* **Task statement**
Reproduce the data below word for word.

* **Data for analysis**
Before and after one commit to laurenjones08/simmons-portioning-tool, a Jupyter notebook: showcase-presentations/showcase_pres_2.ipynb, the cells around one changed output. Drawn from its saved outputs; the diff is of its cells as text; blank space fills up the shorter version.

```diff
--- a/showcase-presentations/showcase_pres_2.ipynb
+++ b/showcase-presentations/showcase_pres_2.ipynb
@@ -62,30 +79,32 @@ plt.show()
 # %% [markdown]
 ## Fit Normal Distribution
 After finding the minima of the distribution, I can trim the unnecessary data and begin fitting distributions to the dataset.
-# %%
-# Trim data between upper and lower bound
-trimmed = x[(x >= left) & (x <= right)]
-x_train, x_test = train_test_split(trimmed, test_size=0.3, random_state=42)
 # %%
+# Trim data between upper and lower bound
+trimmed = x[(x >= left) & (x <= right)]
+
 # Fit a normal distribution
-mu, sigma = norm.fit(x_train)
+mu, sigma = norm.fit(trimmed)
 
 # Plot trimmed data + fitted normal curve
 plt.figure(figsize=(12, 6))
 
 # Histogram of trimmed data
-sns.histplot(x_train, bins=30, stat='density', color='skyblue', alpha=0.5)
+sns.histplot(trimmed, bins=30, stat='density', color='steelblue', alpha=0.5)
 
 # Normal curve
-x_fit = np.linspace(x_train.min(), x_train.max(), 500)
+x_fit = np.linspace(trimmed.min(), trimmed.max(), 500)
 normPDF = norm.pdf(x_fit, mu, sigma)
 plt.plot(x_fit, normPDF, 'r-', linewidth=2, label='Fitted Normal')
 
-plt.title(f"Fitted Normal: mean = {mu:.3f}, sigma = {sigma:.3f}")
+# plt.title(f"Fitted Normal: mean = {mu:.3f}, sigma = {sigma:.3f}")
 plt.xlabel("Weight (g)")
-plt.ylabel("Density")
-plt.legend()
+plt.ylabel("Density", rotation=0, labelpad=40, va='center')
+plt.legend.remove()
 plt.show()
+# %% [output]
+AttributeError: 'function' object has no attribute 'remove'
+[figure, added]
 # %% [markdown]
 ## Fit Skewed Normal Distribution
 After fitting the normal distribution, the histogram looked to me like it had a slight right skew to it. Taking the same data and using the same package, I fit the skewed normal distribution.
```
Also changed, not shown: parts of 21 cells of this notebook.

* **Result of this task**
Before and after one commit to laurenjones08/simmons-portioning-tool, a Jupyter notebook: showcase-presentations/showcase_pres_2.ipynb, the cells around one changed output. Drawn from its saved outputs; the diff is of its cells as text; blank space fills up the shorter version.

```diff
--- a/showcase-presentations/showcase_pres_2.ipynb
+++ b/showcase-presentations/showcase_pres_2.ipynb
@@ -62,30 +79,32 @@ plt.show()
 # %% [markdown]
 ## Fit Normal Distribution
 After finding the minima of the distribution, I can trim the unnecessary data and begin fitting distributions to the dataset.
-# %%
-# Trim data between upper and lower bound
-trimmed = x[(x >= left) & (x <= right)]
-x_train, x_test = train_test_split(trimmed, test_size=0.3, random_state=42)
 # %%
+# Trim data between upper and lower bound
+trimmed = x[(x >= left) & (x <= right)]
+
 # Fit a normal distribution
-mu, sigma = norm.fit(x_train)
+mu, sigma = norm.fit(trimmed)
 
 # Plot trimmed data + fitted normal curve
 plt.figure(figsize=(12, 6))
 
 # Histogram of trimmed data
-sns.histplot(x_train, bins=30, stat='density', color='skyblue', alpha=0.5)
+sns.histplot(trimmed, bins=30, stat='density', color='steelblue', alpha=0.5)
 
 # Normal curve
-x_fit = np.linspace(x_train.min(), x_train.max(), 500)
+x_fit = np.linspace(trimmed.min(), trimmed.max(), 500)
 normPDF = norm.pdf(x_fit, mu, sigma)
 plt.plot(x_fit, normPDF, 'r-', linewidth=2, label='Fitted Normal')
 
-plt.title(f"Fitted Normal: mean = {mu:.3f}, sigma = {sigma:.3f}")
+# plt.title(f"Fitted Normal: mean = {mu:.3f}, sigma = {sigma:.3f}")
 plt.xlabel("Weight (g)")
-plt.ylabel("Density")
-plt.legend()
+plt.ylabel("Density", rotation=0, labelpad=40, va='center')
+plt.legend.remove()
 plt.show()
+# %% [output]
+AttributeError: 'function' object has no attribute 'remove'
+[figure, added]
 # %% [markdown]
 ## Fit Skewed Normal Distribution
 After fitting the normal distribution, the histogram looked to me like it had a slight right skew to it. Taking the same data and using the same package, I fit the skewed normal distribution.
```
Also changed, not shown: parts of 21 cells of this notebook.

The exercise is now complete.